Coseismic deformation due to the 2011 Tohoku, Japan, earthquake: influence of 3-D elastic heterogeneity

Wednesday, 17 December 2014
Akinori Hashima1, Thorsten W Becker2, Andrew Mark Freed3, Hiroshi Sato1, David A Okaya4, Hisashi Suito5, Yuki Hatanaka5, Makoto Matsubara6, Tetsuya Takeda6, Tatsuya Ishiyama7 and Takaya Iwasaki1, (1)University of Tokyo, Bunkyo-ku, Japan, (2)University of Southern California, Department of Earth Sciences, Los Angeles, CA, United States, (3)Purdue Univ, West Lafayette, IN, United States, (4)Univ Southern California, Los Angeles, CA, United States, (5)GSI of Japan, Tsukuba, Japan, (6)NIED National Research Institute for Earth Science and Disaster Prevention, Tsukuba, Japan, (7)Earthquake Research Institute, The University of Tokyo, Tokyo, Japan

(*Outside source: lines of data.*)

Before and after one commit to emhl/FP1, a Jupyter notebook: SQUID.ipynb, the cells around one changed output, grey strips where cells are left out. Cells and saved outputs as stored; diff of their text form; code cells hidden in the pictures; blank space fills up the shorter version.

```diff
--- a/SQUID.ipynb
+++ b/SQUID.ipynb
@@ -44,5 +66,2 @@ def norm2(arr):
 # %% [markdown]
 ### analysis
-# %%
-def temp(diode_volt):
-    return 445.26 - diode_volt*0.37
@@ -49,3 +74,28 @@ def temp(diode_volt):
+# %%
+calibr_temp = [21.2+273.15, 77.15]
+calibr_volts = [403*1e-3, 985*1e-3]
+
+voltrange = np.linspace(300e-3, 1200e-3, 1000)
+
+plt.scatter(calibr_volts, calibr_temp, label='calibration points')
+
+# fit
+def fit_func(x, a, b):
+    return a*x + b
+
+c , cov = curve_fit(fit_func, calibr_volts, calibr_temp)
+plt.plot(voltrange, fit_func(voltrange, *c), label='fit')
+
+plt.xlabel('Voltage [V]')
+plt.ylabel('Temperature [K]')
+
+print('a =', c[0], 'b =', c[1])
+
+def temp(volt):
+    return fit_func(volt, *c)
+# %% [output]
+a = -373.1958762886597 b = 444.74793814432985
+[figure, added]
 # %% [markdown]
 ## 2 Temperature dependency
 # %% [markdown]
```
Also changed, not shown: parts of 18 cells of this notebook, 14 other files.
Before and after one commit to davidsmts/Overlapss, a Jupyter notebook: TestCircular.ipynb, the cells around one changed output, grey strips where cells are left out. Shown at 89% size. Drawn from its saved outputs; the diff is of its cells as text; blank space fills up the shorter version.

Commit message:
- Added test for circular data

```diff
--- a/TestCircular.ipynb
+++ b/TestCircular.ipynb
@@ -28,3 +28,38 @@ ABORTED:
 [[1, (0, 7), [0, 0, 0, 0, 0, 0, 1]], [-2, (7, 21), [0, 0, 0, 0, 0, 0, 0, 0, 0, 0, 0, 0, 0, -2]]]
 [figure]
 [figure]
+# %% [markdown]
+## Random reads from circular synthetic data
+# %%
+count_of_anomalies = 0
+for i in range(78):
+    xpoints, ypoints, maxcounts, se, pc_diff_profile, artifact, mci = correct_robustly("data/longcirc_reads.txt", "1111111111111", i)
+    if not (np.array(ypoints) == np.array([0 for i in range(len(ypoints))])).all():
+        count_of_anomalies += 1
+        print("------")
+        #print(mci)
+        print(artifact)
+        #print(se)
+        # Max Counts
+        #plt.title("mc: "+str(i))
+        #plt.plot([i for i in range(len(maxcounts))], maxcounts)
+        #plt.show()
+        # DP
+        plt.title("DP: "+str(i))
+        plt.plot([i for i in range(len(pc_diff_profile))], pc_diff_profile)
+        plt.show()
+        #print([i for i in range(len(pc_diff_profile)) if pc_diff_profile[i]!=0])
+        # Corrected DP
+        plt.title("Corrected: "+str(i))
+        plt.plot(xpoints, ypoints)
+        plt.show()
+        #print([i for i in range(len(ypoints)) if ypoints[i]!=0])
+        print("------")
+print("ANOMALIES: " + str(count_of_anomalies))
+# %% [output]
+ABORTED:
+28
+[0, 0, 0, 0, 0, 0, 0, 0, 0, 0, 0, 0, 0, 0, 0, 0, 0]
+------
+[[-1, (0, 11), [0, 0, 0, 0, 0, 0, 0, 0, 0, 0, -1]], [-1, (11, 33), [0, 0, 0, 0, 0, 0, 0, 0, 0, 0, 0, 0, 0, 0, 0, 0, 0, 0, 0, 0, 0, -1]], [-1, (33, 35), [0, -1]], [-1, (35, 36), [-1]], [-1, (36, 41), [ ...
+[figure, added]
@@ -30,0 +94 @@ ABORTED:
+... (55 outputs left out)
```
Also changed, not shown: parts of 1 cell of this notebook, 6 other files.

The 2011 M9 Tohoku earthquake ruptured a fault area with length and width of ~500 km and ~200 km, respectively, and elastically deformed broad lithospheric and mantle regions. In order to evaluate the influence of the Tohoku earthquake on lithospheric stresses throughout Japan, an accurate accounting of coseismic slip is very important as the initial condition. We investigate the effects of heterogeneous elastic moduli under Japan on the inversion for coseismic slip, utilizing the land-based Japan GPS network as well as seafloor geodetic constraints near the trench. For this purpose, we construct a 3-D finite element model (FEM) to generate Green’s functions that allows considering the influence of complex slab geometry as well as heterogeneities in elastic structure. Our FEM incorporates the Pacific and Philippine sea slabs by interpolating seismicity for the Tohoku region and the Nankai trough, as well as the Kuril, Ryukyu and Izu-Bonin arcs. As fault source geometry, we consider not only the Pacific but also the Phillipine sea slab, with initial results suggesting that slip occurring beyond the triple junction is ~1 m. As for elastic heterogeneity, we investigated the effect of the crust-mantle stratification, the contrast of oceanic and continental crust, and the effects of slabs. Results indicate that crust-mantle stratification has to be considered to obtain an appropriate coseismic slip distribution; heterogeneous models show smaller maximum slip and a wider distribution compared to homogeneous structure. This confirms some earlier work, but is in contrast to some recent suggestions. The effect of the ocean-continent contrast and deep slab heterogeneity appear negligible for co-seismic inversions.